Thursday, April 23, 2015

Letterpress - It's all about the Boxcar Base...

So far in this Letterpress Baby series we talked about installing the rollers and adjusting the roller height on our Chandler & Price 10 x 15 printing press. Next we'll talk about the Boxcar base. 

According to the serial number stamped on our C&P Letterpress it was manufactured in 1928. I'm not a Letterpress historian but my understanding is setting and printing with metal type was the most common method used for printing at that time. 

I don't use metal type for several reasons - primarily because of the costs and storage that would be needed - so we won't be discussing that process here. However, below are a few links to other articles and a video if it is something you are interested in learning more about: 
For our Letterpress Baby I've opted to use an Aluminum Boxcar Base that we purchased from Boxcar Press. The Boxcar base allows us to create designs using Photoshop, save them as a Vector file using Illustrator and then having that design turned into a type of plate made with Polymer that will stick to the Boxcar base. The Polymer plate behaves the same way as the metal type and allows us to get the embossed impression on our cards.

The Boxcar base we chose for our press was the Deep Relief Base. We laid the base into the Chase, which is an iron frame, and then place wooden blocks called "furniture" around the sides to hold it into place. Once we have it firmly held, we lock it in using a quoins. 

Once everything was set, we placed the Chase into the press. The next step was to setup the Tapan paper, gauge pins, and line up the Polymer Plate so it is ready for inking and printing - which will be the next segment in this series. 

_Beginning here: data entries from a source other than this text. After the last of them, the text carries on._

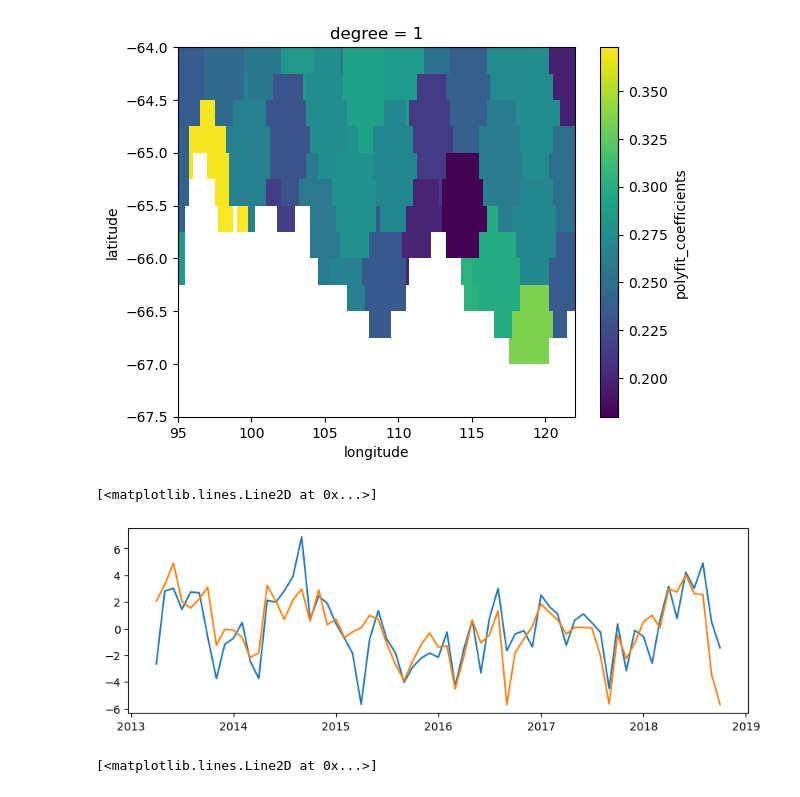
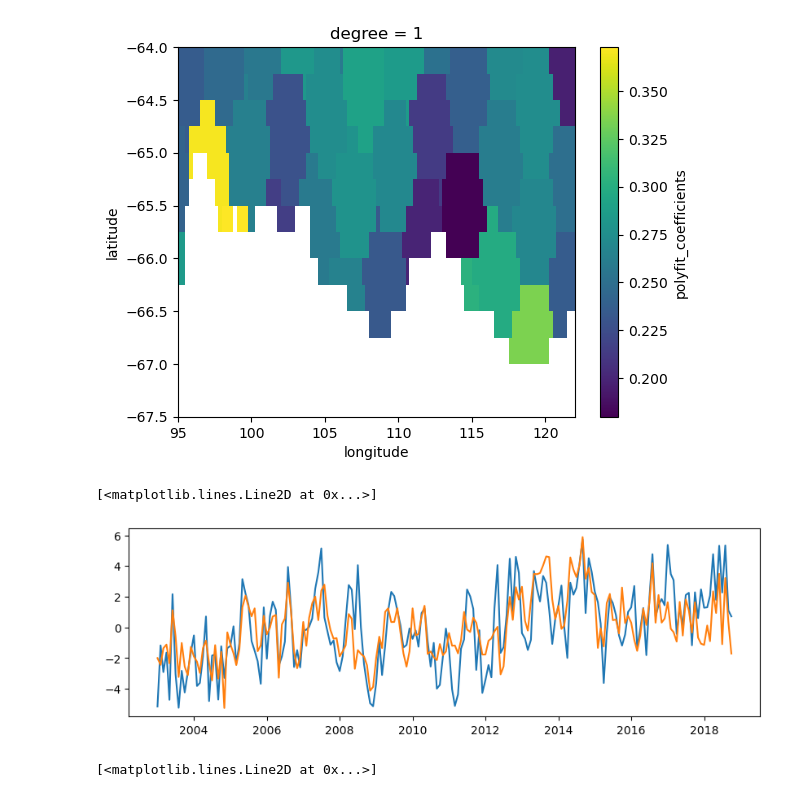
Before and after one commit to eejco/thesis_c3, a Jupyter notebook: sabrina.ipynb, the cells around one changed output. Drawn from its saved outputs; the diff is of its cells as text; code cells hidden in the pictures.

```diff
--- a/sabrina.ipynb
+++ b/sabrina.ipynb
@@ -44,7 +44,7 @@ def season_split(da):
 # %%
 #dot_ds = DOT().ds
 lwe_ds = GRACE().ds
-sla_ds = SLA().ds
+sla = SLA(deg=0.25).da
 dot_ds = DOT().ds
 elevation = GEBCO().ds.elevation
 # %%
@@ -72,15 +70,14 @@ glaciers['mertz'] = [144.76, -67.5]
 glaciers['dibble'] = [134.5, -66.25]
 # %%
 # define study area
-knox = [100,109,-70,-60]
-budd = [109,115,-70,-60]
 sabrina = [115,122,-70,-67.5]
 wilkes = [100,136,-70,-60]
 shackleton_sabrina = [95,122,-67.5,-64]
 adelie = [120,170,-70,-64]
 prydz = [50, 100,-70, -65]
+vincennes_bay = [103,116,-67,-62]
 # %%
-extent = shackleton_sabrina
+extent = vincennes_bay
 # %%
 fig, ax = plt.subplots(subplot_kw={"projection":ccrs.SouthPolarStereo()})
 pf.sp(ax,elevation,sea='Small Southern Ocean')
@@ -95,6 +92,6 @@ ax.add_patch(mpatches.Rectangle(xy=[extent[0], extent[2]],
 # %%
 # crop datasets to chosen area
-sla = crop_to_extent(sla_ds,extent).sla
+sla = crop_to_extent(sla,extent)
 lwe = crop_to_extent(lwe_ds,extent).lwe_thickness
 dot = crop_to_extent(dot_ds,extent).dot
 sha_dot = crop_to_extent(sha_ds_dot,extent).sha
@@ -143,19 +152,19 @@ get_trend(lwe).plot()
 # %%
 start = sla.time[0]
 end = dot.time[-1]
 
 sla_cropped = sla.sel(time=slice(start,end))
 sla_adjusted = sla_cropped - sla_cropped.mean('time')
 
 dot_cropped = dot.sel(time=slice(start,end))
 dot_adjusted = dot_cropped - dot_cropped.mean('time')
 
 fig,ax = plt.subplots(figsize=(10,3))
 ax.plot(dot_adjusted.time, dot_adjusted.mean(['latitude','longitude']))
-ax.plot(sla_adjusted.time, sla_adjusted.mean(['x','y']))
+ax.plot(sla_adjusted.time, sla_adjusted.mean(['latitude','longitude']))
 # %% [output]
 [<matplotlib.lines.Line2D at 0x...>]
-[figure, old version]
+[figure, new version]
 # %%
 sla_adjusted_full = sla - sla_cropped.mean('time')
 dot_adjusted_full = dot - dot_cropped.mean('time')
```
Also changed, not shown: parts of 6 cells of this notebook, 7 other files.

Everything I've read about blogging says you shouldn't send people to another site - because what happens if they don't come back??? But, I think Boxcar has a great tutorial that provides a lot of good information and detail - so for your convenience, here is the link to that article which includes wonderful photos including images of Polymer Plates for those of you who are curious. 

Thanks for stopping by!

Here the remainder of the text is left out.